Liam Jones wants to go back to where it all began at the Western Bulldogs.

MELBOURNE, AUSTRALIA - JUNE 17: Liam Jones of the Bulldogs kicks during the round 12 AFL match between the Western Bulldogs and the Port Adelaide Power at Etihad Stadium on June 17, 2012 in Melbourne, Australia. (Photo by Quinn Rooney/Getty Images)

“Rival clubs have been informed by the Jones camp – thanks, but no thanks. The rebounding backman wants to head back to the Whitten Oval.

“This hasn’t been confirmed by the Dogs I need to stress, but I’m told this is a three-year deal for Jones that he will accept in his return to the top level.

“He’s 32 come February, Liam Jones, so it’s a pretty big show of faith from the Bulldogs.

“How Liam Jones gets back to the Dogs, who knows. I’m not even sure the Dogs even know at this stage how this would come to pass because it is a test case.

“Jones, we know, retired in November last year in the face of the no jab, no play mandates. Under existing rules, players who retire can’t re-join the competition for 18 months.

“The Dogs and Jones’ management, they’re seeking an exemption here.”

The Suns and Bombers have also been linked to the former Bulldogs and Blues player, two clubs that have shown a desire to add defensive reinforcements.

But the Bulldogs loom as the side most in need of a key backman, with Luke Beveridge stunningly dropping senior tall Alex Keath from his backline calculations for Round 20.

Beveridge has named an inexperienced back third to face a lethal Geelong attack on Saturday night at Kardinia Park, relying on Ryan Gardner, Zaine Cordy and Buku Khamis to do the heavy lifting against the likes of likely All-Australian forwards Jeremy Cameron and Tom Hawkins.

PERTH, AUSTRALIA - SEPTEMBER 13: (L-R) Ryan Gardner, Alex Keath and Stefan Martin of the Bulldogs in action during the Western Bulldogs training session at Optus Stadium on September 13, 2021 in Perth, Australia. (Photo by Michael Willson/AFL Photos via Getty Images)

While Keath remains Beveridge's best option in defence, it has been made evident the former Crow has required assistance on the last line, with Jones a fitting option.
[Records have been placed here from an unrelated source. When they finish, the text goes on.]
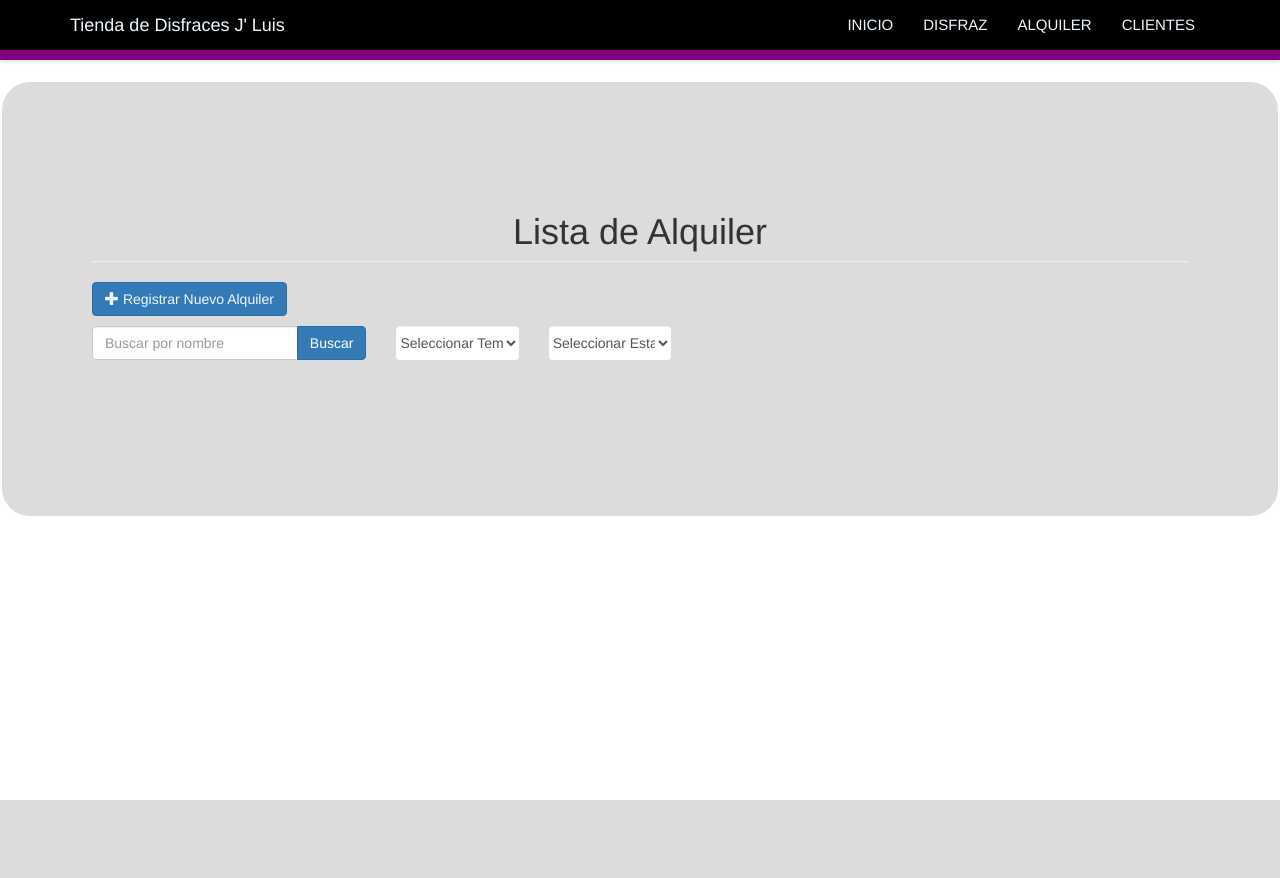
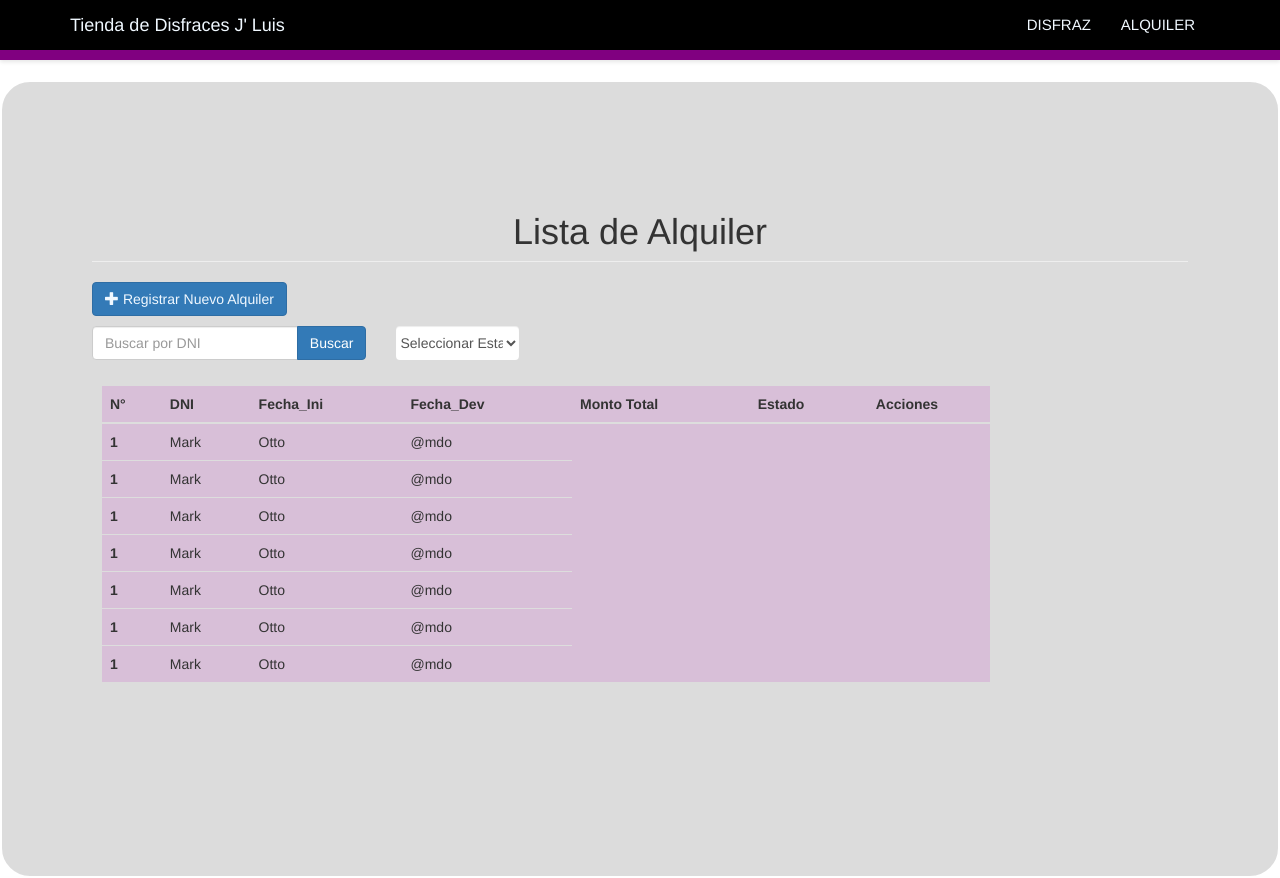
Before and after one commit to S1lver0/DisfracesJ, a PHP site: page /Cliente/menuAlquiler.php in a window 1280 px wide. Before the commit the page ends 800 px from the top, so only its background shows below. Run offline with PHP 8.4, Linux system fonts and the light colour scheme.

```diff
--- a/Alquiler/validar_Dni.js
+++ b/Alquiler/validar_Dni.js
@@ -17,6 +17,8 @@ function ValidarDni() {
           title: "Cliente Reconocido",
           text: "Se procedera a hacer el alquiler",
         });
+        //cuidado
+        window.location.href = "http://localhost/Cliente/alquiler.php?"+dni;
       } else {
         if (data == ".false") {
           Swal.fire({
--- a/menuAlquiler.php
+++ b/menuAlquiler.php
@@ -27,7 +27,8 @@
       </style>
 
       <div class="col-sm-10 col-sm-offset">
-        <a href="Alquiler/registro_alquiler.php" class="btn btn-primary"><span class="glyphicon glyphicon-plus"></span> Registrar
+        <a href="Alquiler/registro_alquiler.php" class="btn btn-primary"><span class="glyphicon glyphicon-plus"></span>
+          Registrar
           Nuevo
           Alquiler</a>
         <p></p>
@@ -37,17 +38,14 @@
         <div class="row">
           <div class="col-md-4">
             <!-- Primera Columna -->
-
-            <form method="GET" action="">
             <div class="input-group mb-2 justify-content-start">
-                <input type="text" class="form-control" name="buscar_nombre" placeholder="Buscar por nombre" />
+              <input type="text" class="form-control" name="buscar_nombre" placeholder="Buscar por DNI" />
               <span class="input-group-btn">
-                  <button class="btn btn-primary" type="submit">
+                <button class="btn btn-primary">
                   Buscar
                 </button>
               </span>
             </div>
-            </form>
           </div>
 
           <!-- FIN DE Formulario de búsqueda -->
@@ -72,19 +70,87 @@
 
             <select id="tematicaSelect" class="form-control form-control-lg mb-3 custom-select"
               aria-label="Default select example">
-              <option selected>Seleccionar Tematica</option>
-              <option value="1">Animales</option>
-              <option value="2">SuperHeroes</option>
-              <option value="3">Disney</option>
-              <option value="4">Profesiones y Oficios</option>
-              <option value="5">Culturas</option>
+              <option selected>Seleccionar Estado</option>
+              <option value="1">Activo</option>
+              <option value="2">No Activo</option>
             </select>
 
             <!-- Segunda FIN -->
           </div>
+          <br>
+          <br>
+          <br>
+          <div class="table-wrapper-scroll-y my-custom-scrollbar">
+            <table class="table table-hover" style="background-color: thistle; margin-left:25px">
+              <thead>
+                <tr>
+                  <th style="display:none" scope="col" id="idFicha">Id</th>
+                  <th scope="col">N°</th>
+                  <th scope="col">DNI</th>
+                  <th scope="col">Fecha_Ini</th>
+                  <th scope="col">Fecha_Dev</th>
+                  <th scope="col">Monto Total</th>
+                  <th scope="col">Estado</th>
+                  <th scope="col">Acciones</th>
+                </tr>
+              </thead>
+              <tbody>
+                <tr>
+                  <th scope="row">1</th>
+                  <td>Mark</td>
+                  <td>Otto</td>
+                  <td>@mdo</td>
+                </tr>
+                <tr>
+                  <th scope="row">1</th>
+                  <td>Mark</td>
+                  <td>Otto</td>
+                  <td>@mdo</td>
+                </tr>
+                <tr>
+                  <th scope="row">1</th>
+                  <td>Mark</td>
+                  <td>Otto</td>
+                  <td>@mdo</td>
+                </tr>
+                <tr>
+                  <th scope="row">1</th>
+                  <td>Mark</td>
+                  <td>Otto</td>
+                  <td>@mdo</td>
+                </tr>
+                <tr>
+                  <th scope="row">1</th>
+                  <td>Mark</td>
+                  <td>Otto</td>
+                  <td>@mdo</td>
+                </tr>
+                <tr>
+                  <th scope="row">1</th>
+                  <td>Mark</td>
+                  <td>Otto</td>
+                  <td>@mdo</td>
+                </tr>
+                <tr>
+                  <th scope="row">1</th>
+                  <td>Mark</td>
+                  <td>Otto</td>
+                  <td>@mdo</td>
+                </tr>
 
-          <div class="col-md-2">
-            <!-- Tercera columna -->
+              </tbody>
+            </table>
+          </div>
+          <br />
+          <br />
+          <br />
+          <br />
+        </div>
+      </div>
+    </div>
+  </div>
+</body>
+
 <style>
   .custom-select {
     appearance: auto;
@@ -98,26 +164,18 @@
     outline: none;
     box-shadow: inset;
   }
+
+  .my-custom-scrollbar {
+    position: relative;
+    height: 300px;
+    overflow-x: hidden;
+  }
+
+  .table-wrapper-scroll-y {
+    display: block;
+  }
 </style>
 
-            <select id="estado-select" class="form-control form-control-lg mb-3 custom-select"
-              aria-label="Default select example">
-              <option selected>Seleccionar Estado</option>
-              <option value="1">Activo</option>
-              <option value="2">Agotado</option>
-            </select>
-
-            <!--Tercera  FIN -->
-          </div>
-
-          <br />
-          <br />
-          <br />
-          <br />
-        </div>
-      </div>
-    </div>
-  </div>
-</body>
+<script src="reporteAlquiler/mostrarTabla.js"></script>
 
 </html>
--- a/nav.php
+++ b/nav.php
@@ -47,10 +47,8 @@
     </div>
     <div class="collapse navbar-collapse" id="bs-example-navbar-collapse-1">
       <ul class="nav navbar-nav navbar-right">
-        <li><a href="./">INICIO </a></li>
         <li><a href="index.php">DISFRAZ</a></li>
         <li><a href="menuAlquiler.php">ALQUILER</a></li>
-        <li><a href="./">CLIENTES</a></li>
       </ul>
     </div>
   </div>
```
Also changed, not shown: Alquiler/updateTable.php (+36 -4 lines), confirmarCompra.php (+28 -3 lines), reporteAlquiler/mostrarTabla.js (added). Lines whose indentation alone changed are shown as unchanged.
The Bulldogs are also believed to be in heavy pursuit of contracted Dockers ruck-forward Rory Lobb, while contracts for next year for Josh Dunkley, Bailey Smith and Rhlyee West are yet to be confirmed by the club.

The situation means Jones is unlikely to break the bank should he venture back to the Kennel, despite being rumoured to be in line to earn $500,000 in his final year at Carlton.

The Blues are expecting the AFL to consider handing them compensation should Jones gain an exemption to join the league before the start of next season, with retired players unable to return for 18 months after deciding to hang up the boots.

A three-year deal would likely force the AFL's hand, and could see the Blues earn a draft selection as early as the third round.